Forget America’s spending crisis. Ignore America’s education crisis. The latest teaching tool to show up in America’s classrooms is the Apple iPad, a product that many educators seem to view as the magic potion that will ignite a lifetime of learning for our nation’s students.
At Roslyn High School on Long Island where the first 47 iPads were handed out to students several weeks ago, the school district apparently aims to provide iPads to all 1,100 students, according to the New York Times.
“It allows us to extend the classroom beyond these four walls,” noted English teach Larry Reiff, who “posts all his course materials online.”
More and more schools are embracing this new technology as “the latest tool to teach Kafka in multimedia, history through ‘Jeopardy’-like games, and math with step-by-step animation of complex problems.” The goal in many cases is for iPads to replace textbooks. While it’s fine to embrace technology as a teaching tool, there are some aspects of this decision that defy logic.

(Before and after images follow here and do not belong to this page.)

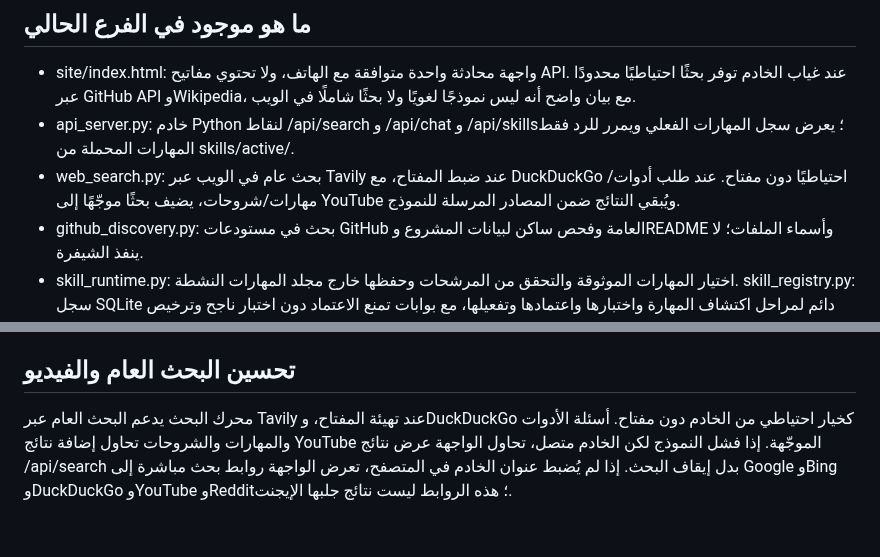
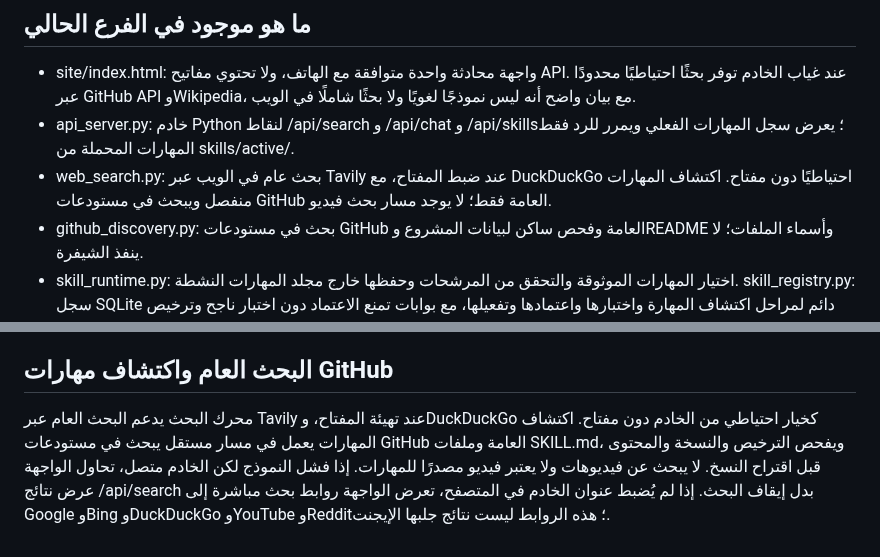
Before and after one commit to norejaberahmed-design/ai-project-scout, a Markdown page: README.md, 2 parts joined by grey strips. Drawn GitHub-style.

Commit message:
docs: clarify GitHub-only skill discovery and general web search

```diff
--- a/README.md
+++ b/README.md
@@ -12,7 +12,7 @@
 ## ما هو موجود في الفرع الحالي
 - site/index.html: واجهة محادثة واحدة متوافقة مع الهاتف، ولا تحتوي مفاتيح API. عند غياب الخادم توفر بحثًا احتياطيًا محدودًا عبر GitHub API وWikipedia، مع بيان واضح أنه ليس نموذجًا لغويًا ولا بحثًا شاملًا في الويب.
 - api_server.py: خادم Python لنقاط /api/search و /api/chat و /api/skills؛ يعرض سجل المهارات الفعلي ويمرر للرد فقط المهارات المحملة من skills/active/.
-- web_search.py: بحث عام في الويب عبر Tavily عند ضبط المفتاح، مع DuckDuckGo احتياطيًا دون مفتاح. عند طلب أدوات/مهارات/شروحات، يضيف بحثًا موجّهًا إلى YouTube ويُبقي النتائج ضمن المصادر المرسلة للنموذج.
+- web_search.py: بحث عام في الويب عبر Tavily عند ضبط المفتاح، مع DuckDuckGo احتياطيًا دون مفتاح. اكتشاف المهارات منفصل ويبحث في مستودعات GitHub العامة فقط؛ لا يوجد مسار بحث فيديو.
 - github_discovery.py: بحث في مستودعات GitHub العامة وفحص ساكن لبيانات المشروع وREADME وأسماء الملفات؛ لا ينفذ الشيفرة.
 - skill_runtime.py: اختيار المهارات الموثوقة والتحقق من المرشحات وحفظها خارج مجلد المهارات النشطة. skill_registry.py: سجل SQLite دائم لمراحل اكتشاف المهارة واختبارها واعتمادها وتفعيلها، مع بوابات تمنع الاعتماد دون اختبار ناجح وترخيص موثق ومراجعة صريحة.
 - SKILL_LIFECYCLE_ARCHITECTURE.md: المعمارية المعتمدة، حالات دورة الحياة، خوارزميات الترتيب والقبول، وحدود الأمان.
@@ -55,5 +55,5 @@
 - [تعليمات نشر API](API_DEPLOYMENT.md#نشر-مبدئي-على-render) و[ملف Render Blueprint](render.yaml). النشر الحي يحتاج ضبط أسرار مزود النموذج والبحث على منصة الاستضافة.
 
 
-## تحسين البحث العام والفيديو
-محرك البحث يدعم البحث العام عبر Tavily عند تهيئة المفتاح، وDuckDuckGo كخيار احتياطي من الخادم دون مفتاح. أسئلة الأدوات والمهارات والشروحات تحاول إضافة نتائج YouTube الموجّهة. إذا فشل النموذج لكن الخادم متصل، تحاول الواجهة عرض نتائج /api/search بدل إيقاف البحث. إذا لم يُضبط عنوان الخادم في المتصفح، تعرض الواجهة روابط بحث مباشرة إلى Google وBing وDuckDuckGo وYouTube وReddit؛ هذه الروابط ليست نتائج جلبها الإيجنت.
+## البحث العام واكتشاف مهارات GitHub
+محرك البحث يدعم البحث العام عبر Tavily عند تهيئة المفتاح، وDuckDuckGo كخيار احتياطي من الخادم دون مفتاح. اكتشاف المهارات يعمل في مسار مستقل يبحث في مستودعات GitHub العامة وملفات SKILL.md، ويفحص الترخيص والنسخة والمحتوى قبل اقتراح النسخ. لا يبحث عن فيديوهات ولا يعتبر فيديو مصدرًا للمهارات. إذا فشل النموذج لكن الخادم متصل، تحاول الواجهة عرض نتائج /api/search بدل إيقاف البحث. إذا لم يُضبط عنوان الخادم في المتصفح، تعرض الواجهة روابط بحث مباشرة إلى Google وBing وDuckDuckGo وYouTube وReddit؛ هذه الروابط ليست نتائج جلبها الإيجنت.
```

Despite the fact that computers and laptops in schools made no appreciable difference in students’ test scores, cash strapped school districts appear to have no problem providing $750 iPads to kids, before any research has indicated that they are useful.
“There is very little evidence that kids learn more, faster or better by using these machines,” said Larry Cuban, professor emeritus of education at Stanford University, adding that he believes the money could be spent more wisely to “recruit, train and retain teachers.” Noting that iPads are marvelous tools to engage kids, he added that when the novelty wears off, “you get into hard-core issues of teaching and learning.”
Not to worry. The New York Public School system has ordered more than 2,000 iPads, for $1.3 million; 300 went to Kingsbridge International High School in the Bronx, or enough for all 23 teachers and half of the students to use at the same time.”
IPad teaching tools – er – toys have even caught on in a Scottsdale, AZ kindergarten where the principal noted that “of all the devices out there, the iPad has the most star power with kids.”
Deborah Lambert writes the Squeaky Chalk column for Accuracy in Academia.